In this passage Paul seems to be making an example of the Jews. In fact, one commentary that I use titled this passage "the failure of the Jews." Of course, Paul was a Jew himself so maybe he felt that this context was the safest one for his message. In the same way, I might criticize or make jokes about my own family, but I certainly wouldn't stand for it if someone outside the family said the exact same things. The Jews of Paul's experience were dedicated to living a life that focused on a code of righteousness that was pleasing to God. Nothing wrong with that! However, choosing to live at a higher standard can lead to self-righteousness and a judgmental attitude. No skill is more easily mastered than the ability to detect the flaws of others. Not only is this skill a delight to practice, it has the added bonus of confirming our own integrity. Paul points out that anyone who appoints himself as judge has essentially declared himself as divine, and Paul does find something wrong with that. Here lies the limitation of the law-- good people can allow their goodness to betray them into self satisfaction and
superiority. It's not like Paul was the first Jew to notice this. We find the same message repeatedly throughout the Old Testament prophets.
It's an odd point that warning people about being judgmental can come off sounding very judgmental.
God, on the contrary, who is entitled to judge, does so "according to truth." He alone knows all the facts, and He alone can set them in the light of perfect righteousness. This is good to keep in mind, because Paul seems to imply that all of us are in the path of God's wrath and fury. The Jew is not excused because he has the law, and the Gentile is not excused because he lacks it. That covers pretty much everyone. For those with greater privileges, there are heavier responsibilities, but all will be judged by the moral insight that is possessed. Paul is getting pretty liberal here --- he acknowledges righteous Gentiles outside the narrow and exclusive confines of the law. He concedes that reason and conscience are the evidence of God's presence within each person, but the full revelation of grace is through Christ alone.

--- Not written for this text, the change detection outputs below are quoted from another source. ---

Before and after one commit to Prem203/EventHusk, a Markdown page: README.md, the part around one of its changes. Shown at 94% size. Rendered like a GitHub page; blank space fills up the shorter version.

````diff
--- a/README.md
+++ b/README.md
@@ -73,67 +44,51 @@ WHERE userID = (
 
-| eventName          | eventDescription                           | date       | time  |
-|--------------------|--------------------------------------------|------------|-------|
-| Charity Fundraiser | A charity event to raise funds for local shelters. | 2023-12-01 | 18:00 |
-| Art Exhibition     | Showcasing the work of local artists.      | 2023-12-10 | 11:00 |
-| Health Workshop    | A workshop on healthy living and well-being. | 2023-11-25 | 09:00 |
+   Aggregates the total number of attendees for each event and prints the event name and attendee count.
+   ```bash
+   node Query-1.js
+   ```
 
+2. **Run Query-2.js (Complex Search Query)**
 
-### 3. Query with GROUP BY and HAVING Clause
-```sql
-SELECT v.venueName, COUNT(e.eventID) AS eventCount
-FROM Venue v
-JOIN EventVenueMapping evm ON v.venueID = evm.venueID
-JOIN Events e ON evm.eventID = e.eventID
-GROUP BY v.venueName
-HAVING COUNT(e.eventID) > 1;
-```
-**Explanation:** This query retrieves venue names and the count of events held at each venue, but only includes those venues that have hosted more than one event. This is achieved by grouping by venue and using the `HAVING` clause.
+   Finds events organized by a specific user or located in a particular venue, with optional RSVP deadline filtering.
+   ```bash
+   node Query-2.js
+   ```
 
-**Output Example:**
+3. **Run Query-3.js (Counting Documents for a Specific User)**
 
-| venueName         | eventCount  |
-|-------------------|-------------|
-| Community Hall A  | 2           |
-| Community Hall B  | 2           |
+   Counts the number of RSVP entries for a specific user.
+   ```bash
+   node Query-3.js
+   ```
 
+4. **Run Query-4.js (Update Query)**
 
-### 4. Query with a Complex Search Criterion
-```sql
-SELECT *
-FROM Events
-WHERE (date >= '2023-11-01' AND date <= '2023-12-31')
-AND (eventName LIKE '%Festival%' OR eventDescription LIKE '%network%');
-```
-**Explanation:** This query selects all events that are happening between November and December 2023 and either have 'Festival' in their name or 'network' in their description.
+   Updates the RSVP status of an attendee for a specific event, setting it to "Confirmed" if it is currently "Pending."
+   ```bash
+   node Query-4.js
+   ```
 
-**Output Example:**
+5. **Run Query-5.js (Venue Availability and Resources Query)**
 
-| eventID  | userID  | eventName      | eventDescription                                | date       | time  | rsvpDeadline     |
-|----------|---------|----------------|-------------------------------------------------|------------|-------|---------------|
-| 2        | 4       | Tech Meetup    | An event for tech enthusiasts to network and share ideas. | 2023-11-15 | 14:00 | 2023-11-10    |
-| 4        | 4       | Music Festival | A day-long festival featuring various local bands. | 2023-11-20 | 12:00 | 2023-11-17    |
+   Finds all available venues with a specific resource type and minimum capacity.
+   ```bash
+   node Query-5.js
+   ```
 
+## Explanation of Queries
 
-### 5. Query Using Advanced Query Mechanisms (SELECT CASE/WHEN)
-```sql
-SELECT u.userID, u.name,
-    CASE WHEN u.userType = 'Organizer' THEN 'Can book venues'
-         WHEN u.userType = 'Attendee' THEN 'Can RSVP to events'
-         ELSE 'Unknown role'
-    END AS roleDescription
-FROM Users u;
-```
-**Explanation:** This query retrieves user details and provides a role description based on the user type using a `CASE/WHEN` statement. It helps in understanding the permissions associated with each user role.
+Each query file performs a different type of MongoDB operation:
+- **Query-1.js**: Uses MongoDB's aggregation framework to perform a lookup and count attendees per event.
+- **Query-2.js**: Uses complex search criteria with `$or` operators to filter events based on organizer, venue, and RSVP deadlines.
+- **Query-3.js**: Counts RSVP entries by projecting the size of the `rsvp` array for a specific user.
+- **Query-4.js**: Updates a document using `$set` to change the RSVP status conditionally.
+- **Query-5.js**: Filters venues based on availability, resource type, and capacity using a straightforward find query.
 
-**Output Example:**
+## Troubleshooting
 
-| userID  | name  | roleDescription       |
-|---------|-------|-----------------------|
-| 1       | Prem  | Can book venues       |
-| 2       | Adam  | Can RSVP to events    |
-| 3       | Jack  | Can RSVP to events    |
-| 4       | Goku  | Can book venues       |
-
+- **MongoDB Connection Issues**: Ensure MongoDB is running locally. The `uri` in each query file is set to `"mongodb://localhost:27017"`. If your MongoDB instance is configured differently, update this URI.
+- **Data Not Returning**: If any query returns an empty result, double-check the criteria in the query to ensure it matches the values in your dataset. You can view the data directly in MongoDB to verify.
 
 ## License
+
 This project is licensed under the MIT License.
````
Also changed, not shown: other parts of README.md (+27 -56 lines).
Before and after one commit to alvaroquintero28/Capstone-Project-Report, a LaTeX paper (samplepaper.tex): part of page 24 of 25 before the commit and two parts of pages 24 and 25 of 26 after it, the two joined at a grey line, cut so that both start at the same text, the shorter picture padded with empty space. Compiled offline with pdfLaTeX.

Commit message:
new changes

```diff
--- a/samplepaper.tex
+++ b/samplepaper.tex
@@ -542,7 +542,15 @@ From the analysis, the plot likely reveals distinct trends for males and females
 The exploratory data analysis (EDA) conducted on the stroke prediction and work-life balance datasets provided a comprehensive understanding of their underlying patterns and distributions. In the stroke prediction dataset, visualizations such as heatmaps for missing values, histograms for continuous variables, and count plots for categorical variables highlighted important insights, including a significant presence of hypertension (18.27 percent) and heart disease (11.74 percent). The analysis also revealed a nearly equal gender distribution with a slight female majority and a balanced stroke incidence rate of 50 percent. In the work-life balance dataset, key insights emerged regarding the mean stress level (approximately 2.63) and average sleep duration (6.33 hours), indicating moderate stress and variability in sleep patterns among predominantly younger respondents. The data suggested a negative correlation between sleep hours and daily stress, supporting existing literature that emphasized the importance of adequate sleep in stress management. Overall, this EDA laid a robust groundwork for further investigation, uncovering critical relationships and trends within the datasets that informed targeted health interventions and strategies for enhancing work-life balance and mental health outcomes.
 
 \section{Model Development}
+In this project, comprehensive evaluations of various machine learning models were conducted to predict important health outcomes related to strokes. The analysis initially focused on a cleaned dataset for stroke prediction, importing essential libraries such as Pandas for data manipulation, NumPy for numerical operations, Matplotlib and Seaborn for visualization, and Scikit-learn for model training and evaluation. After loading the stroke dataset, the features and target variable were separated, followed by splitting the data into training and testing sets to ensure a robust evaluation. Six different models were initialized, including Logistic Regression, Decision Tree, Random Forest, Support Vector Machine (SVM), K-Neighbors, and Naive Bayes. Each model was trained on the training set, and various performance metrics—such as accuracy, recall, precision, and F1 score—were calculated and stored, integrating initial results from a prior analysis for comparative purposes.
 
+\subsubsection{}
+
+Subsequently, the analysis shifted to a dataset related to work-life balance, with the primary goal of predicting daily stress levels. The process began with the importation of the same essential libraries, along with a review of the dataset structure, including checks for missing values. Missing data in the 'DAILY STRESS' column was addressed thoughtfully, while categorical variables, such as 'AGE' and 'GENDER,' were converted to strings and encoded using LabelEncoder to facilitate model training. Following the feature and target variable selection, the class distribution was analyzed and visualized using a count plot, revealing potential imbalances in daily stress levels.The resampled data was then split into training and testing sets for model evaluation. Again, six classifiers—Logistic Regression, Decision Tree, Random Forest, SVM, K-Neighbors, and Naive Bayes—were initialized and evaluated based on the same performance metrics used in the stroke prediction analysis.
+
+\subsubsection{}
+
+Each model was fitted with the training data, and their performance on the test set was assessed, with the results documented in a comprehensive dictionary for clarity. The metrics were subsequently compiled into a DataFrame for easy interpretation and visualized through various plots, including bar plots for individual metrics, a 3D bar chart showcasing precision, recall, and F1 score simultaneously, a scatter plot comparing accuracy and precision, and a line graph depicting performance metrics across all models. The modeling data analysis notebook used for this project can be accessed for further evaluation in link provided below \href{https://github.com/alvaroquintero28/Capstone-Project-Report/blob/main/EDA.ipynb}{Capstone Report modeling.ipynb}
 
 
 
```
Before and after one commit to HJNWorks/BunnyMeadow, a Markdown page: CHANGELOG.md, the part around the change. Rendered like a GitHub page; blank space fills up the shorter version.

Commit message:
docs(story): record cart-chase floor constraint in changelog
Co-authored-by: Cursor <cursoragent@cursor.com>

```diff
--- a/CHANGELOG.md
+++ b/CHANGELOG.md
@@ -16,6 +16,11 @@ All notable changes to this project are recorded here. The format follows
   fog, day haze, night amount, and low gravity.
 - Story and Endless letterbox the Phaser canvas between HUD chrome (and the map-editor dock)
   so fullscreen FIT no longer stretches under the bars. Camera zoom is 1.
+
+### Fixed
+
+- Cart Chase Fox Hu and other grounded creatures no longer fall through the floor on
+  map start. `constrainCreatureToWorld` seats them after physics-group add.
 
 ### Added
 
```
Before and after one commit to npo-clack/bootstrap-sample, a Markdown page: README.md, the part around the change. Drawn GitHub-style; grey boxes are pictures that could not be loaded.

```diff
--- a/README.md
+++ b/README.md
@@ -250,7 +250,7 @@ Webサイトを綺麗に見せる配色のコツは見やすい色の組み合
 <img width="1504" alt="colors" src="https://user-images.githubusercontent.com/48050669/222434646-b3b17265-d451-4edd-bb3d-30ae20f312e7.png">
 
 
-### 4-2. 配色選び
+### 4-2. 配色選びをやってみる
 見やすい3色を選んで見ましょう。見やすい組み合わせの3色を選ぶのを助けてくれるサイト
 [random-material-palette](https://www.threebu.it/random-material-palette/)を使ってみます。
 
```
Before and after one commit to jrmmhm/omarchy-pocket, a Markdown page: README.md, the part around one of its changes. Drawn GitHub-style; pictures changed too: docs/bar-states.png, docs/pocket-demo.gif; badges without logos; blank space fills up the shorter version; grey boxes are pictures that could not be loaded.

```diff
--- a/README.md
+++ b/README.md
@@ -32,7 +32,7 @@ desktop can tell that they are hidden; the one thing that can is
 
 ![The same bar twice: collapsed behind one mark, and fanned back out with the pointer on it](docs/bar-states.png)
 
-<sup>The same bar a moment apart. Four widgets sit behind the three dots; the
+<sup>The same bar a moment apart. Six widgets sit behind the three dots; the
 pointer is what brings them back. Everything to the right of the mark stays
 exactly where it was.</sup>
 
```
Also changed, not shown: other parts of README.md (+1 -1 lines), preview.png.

The Saving Act of Justification (3:21-30)
In this passage Paul presents justification as something needed by everyone and available to everyone. It is an act of God, and it manifests his essential nature. It becomes effective when it meets the response of faith. Most of the common metaphors of atonement are included in this passage. Being "made righteous" is like being acquitted and freed from prison. "Redemption" refers to the slave who is freed through the payment of money. "Expiation" is a term associated with ritual sacrifice and reconciliation. All of these are analogies, though, and all are insufficient to explain God's grace.